## Task statement
What you print must match the data line for line.

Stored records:
══════
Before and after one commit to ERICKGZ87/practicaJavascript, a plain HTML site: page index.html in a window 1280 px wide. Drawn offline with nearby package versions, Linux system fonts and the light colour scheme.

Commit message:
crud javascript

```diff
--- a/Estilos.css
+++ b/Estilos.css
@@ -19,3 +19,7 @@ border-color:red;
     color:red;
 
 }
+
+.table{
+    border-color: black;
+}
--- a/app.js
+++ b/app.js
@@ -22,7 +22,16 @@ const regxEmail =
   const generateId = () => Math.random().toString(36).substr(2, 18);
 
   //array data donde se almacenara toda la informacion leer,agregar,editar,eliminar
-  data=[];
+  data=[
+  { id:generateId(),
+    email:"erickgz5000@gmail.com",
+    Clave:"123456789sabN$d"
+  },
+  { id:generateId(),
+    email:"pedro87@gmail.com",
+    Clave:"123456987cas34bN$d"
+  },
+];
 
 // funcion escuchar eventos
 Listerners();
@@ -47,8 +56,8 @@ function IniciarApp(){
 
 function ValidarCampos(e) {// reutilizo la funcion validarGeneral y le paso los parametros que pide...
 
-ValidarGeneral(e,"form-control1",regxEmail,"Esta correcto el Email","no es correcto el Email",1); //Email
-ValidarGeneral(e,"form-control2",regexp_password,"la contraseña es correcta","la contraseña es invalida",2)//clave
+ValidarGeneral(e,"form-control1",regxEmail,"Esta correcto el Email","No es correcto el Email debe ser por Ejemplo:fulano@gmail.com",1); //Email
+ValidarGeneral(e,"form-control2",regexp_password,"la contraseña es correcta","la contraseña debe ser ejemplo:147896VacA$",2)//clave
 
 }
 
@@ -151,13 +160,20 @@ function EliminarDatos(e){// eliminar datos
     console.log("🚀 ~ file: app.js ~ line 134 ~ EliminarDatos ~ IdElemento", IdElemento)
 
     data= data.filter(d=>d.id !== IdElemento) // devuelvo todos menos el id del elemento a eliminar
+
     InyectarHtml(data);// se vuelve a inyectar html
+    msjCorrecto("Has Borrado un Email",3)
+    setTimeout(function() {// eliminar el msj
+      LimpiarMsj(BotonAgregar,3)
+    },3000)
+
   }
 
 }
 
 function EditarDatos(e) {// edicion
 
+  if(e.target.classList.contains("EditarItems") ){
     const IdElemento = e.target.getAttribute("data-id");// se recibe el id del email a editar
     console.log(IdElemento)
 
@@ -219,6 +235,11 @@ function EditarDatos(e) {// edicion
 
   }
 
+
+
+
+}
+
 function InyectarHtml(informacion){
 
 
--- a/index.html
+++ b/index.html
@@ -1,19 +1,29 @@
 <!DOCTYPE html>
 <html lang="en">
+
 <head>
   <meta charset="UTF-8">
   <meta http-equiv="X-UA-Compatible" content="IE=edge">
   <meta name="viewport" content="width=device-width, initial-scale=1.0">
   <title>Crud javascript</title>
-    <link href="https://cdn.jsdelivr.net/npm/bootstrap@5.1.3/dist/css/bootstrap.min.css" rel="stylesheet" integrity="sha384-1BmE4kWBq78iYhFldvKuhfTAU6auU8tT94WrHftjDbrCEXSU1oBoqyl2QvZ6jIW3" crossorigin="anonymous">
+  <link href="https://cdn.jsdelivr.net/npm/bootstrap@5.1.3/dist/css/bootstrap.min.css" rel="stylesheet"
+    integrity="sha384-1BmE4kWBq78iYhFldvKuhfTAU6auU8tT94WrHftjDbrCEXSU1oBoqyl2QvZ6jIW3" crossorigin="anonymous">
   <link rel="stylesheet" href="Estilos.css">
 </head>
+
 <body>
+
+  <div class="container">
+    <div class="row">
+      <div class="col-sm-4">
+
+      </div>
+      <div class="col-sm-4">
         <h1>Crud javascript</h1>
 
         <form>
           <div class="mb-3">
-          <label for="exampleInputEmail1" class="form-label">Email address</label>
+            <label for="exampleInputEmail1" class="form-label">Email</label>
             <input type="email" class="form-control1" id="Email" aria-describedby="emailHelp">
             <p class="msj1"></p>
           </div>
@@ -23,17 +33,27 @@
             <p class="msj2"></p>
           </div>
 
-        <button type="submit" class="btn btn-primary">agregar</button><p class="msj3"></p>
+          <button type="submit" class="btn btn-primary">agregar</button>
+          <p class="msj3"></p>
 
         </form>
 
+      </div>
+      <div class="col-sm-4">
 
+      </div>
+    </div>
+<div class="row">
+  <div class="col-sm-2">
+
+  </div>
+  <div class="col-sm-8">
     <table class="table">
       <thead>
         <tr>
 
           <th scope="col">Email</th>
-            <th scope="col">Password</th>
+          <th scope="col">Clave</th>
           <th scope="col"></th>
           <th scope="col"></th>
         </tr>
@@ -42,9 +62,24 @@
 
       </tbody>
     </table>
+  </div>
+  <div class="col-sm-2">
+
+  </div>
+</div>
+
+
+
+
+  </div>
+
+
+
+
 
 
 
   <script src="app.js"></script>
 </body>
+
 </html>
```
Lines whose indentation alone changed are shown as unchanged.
══════
## Response box
Before and after one commit to ERICKGZ87/practicaJavascript, a plain HTML site: page index.html in a window 1280 px wide. Drawn offline with nearby package versions, Linux system fonts and the light colour scheme.

Commit message:
crud javascript

```diff
--- a/Estilos.css
+++ b/Estilos.css
@@ -19,3 +19,7 @@ border-color:red;
     color:red;
 
 }
+
+.table{
+    border-color: black;
+}
--- a/app.js
+++ b/app.js
@@ -22,7 +22,16 @@ const regxEmail =
   const generateId = () => Math.random().toString(36).substr(2, 18);
 
   //array data donde se almacenara toda la informacion leer,agregar,editar,eliminar
-  data=[];
+  data=[
+  { id:generateId(),
+    email:"erickgz5000@gmail.com",
+    Clave:"123456789sabN$d"
+  },
+  { id:generateId(),
+    email:"pedro87@gmail.com",
+    Clave:"123456987cas34bN$d"
+  },
+];
 
 // funcion escuchar eventos
 Listerners();
@@ -47,8 +56,8 @@ function IniciarApp(){
 
 function ValidarCampos(e) {// reutilizo la funcion validarGeneral y le paso los parametros que pide...
 
-ValidarGeneral(e,"form-control1",regxEmail,"Esta correcto el Email","no es correcto el Email",1); //Email
-ValidarGeneral(e,"form-control2",regexp_password,"la contraseña es correcta","la contraseña es invalida",2)//clave
+ValidarGeneral(e,"form-control1",regxEmail,"Esta correcto el Email","No es correcto el Email debe ser por Ejemplo:fulano@gmail.com",1); //Email
+ValidarGeneral(e,"form-control2",regexp_password,"la contraseña es correcta","la contraseña debe ser ejemplo:147896VacA$",2)//clave
 
 }
 
@@ -151,13 +160,20 @@ function EliminarDatos(e){// eliminar datos
     console.log("🚀 ~ file: app.js ~ line 134 ~ EliminarDatos ~ IdElemento", IdElemento)
 
     data= data.filter(d=>d.id !== IdElemento) // devuelvo todos menos el id del elemento a eliminar
+
     InyectarHtml(data);// se vuelve a inyectar html
+    msjCorrecto("Has Borrado un Email",3)
+    setTimeout(function() {// eliminar el msj
+      LimpiarMsj(BotonAgregar,3)
+    },3000)
+
   }
 
 }
 
 function EditarDatos(e) {// edicion
 
+  if(e.target.classList.contains("EditarItems") ){
     const IdElemento = e.target.getAttribute("data-id");// se recibe el id del email a editar
     console.log(IdElemento)
 
@@ -219,6 +235,11 @@ function EditarDatos(e) {// edicion
 
   }
 
+
+
+
+}
+
 function InyectarHtml(informacion){
 
 
--- a/index.html
+++ b/index.html
@@ -1,19 +1,29 @@
 <!DOCTYPE html>
 <html lang="en">
+
 <head>
   <meta charset="UTF-8">
   <meta http-equiv="X-UA-Compatible" content="IE=edge">
   <meta name="viewport" content="width=device-width, initial-scale=1.0">
   <title>Crud javascript</title>
-    <link href="https://cdn.jsdelivr.net/npm/bootstrap@5.1.3/dist/css/bootstrap.min.css" rel="stylesheet" integrity="sha384-1BmE4kWBq78iYhFldvKuhfTAU6auU8tT94WrHftjDbrCEXSU1oBoqyl2QvZ6jIW3" crossorigin="anonymous">
+  <link href="https://cdn.jsdelivr.net/npm/bootstrap@5.1.3/dist/css/bootstrap.min.css" rel="stylesheet"
+    integrity="sha384-1BmE4kWBq78iYhFldvKuhfTAU6auU8tT94WrHftjDbrCEXSU1oBoqyl2QvZ6jIW3" crossorigin="anonymous">
   <link rel="stylesheet" href="Estilos.css">
 </head>
+
 <body>
+
+  <div class="container">
+    <div class="row">
+      <div class="col-sm-4">
+
+      </div>
+      <div class="col-sm-4">
         <h1>Crud javascript</h1>
 
         <form>
           <div class="mb-3">
-          <label for="exampleInputEmail1" class="form-label">Email address</label>
+            <label for="exampleInputEmail1" class="form-label">Email</label>
             <input type="email" class="form-control1" id="Email" aria-describedby="emailHelp">
             <p class="msj1"></p>
           </div>
@@ -23,17 +33,27 @@
             <p class="msj2"></p>
           </div>
 
-        <button type="submit" class="btn btn-primary">agregar</button><p class="msj3"></p>
+          <button type="submit" class="btn btn-primary">agregar</button>
+          <p class="msj3"></p>
 
         </form>
 
+      </div>
+      <div class="col-sm-4">
 
+      </div>
+    </div>
+<div class="row">
+  <div class="col-sm-2">
+
+  </div>
+  <div class="col-sm-8">
     <table class="table">
       <thead>
         <tr>
 
           <th scope="col">Email</th>
-            <th scope="col">Password</th>
+          <th scope="col">Clave</th>
           <th scope="col"></th>
           <th scope="col"></th>
         </tr>
@@ -42,9 +62,24 @@
 
       </tbody>
     </table>
+  </div>
+  <div class="col-sm-2">
+
+  </div>
+</div>
+
+
+
+
+  </div>
+
+
+
+
 
 
 
   <script src="app.js"></script>
 </body>
+
 </html>
```
Lines whose indentation alone changed are shown as unchanged.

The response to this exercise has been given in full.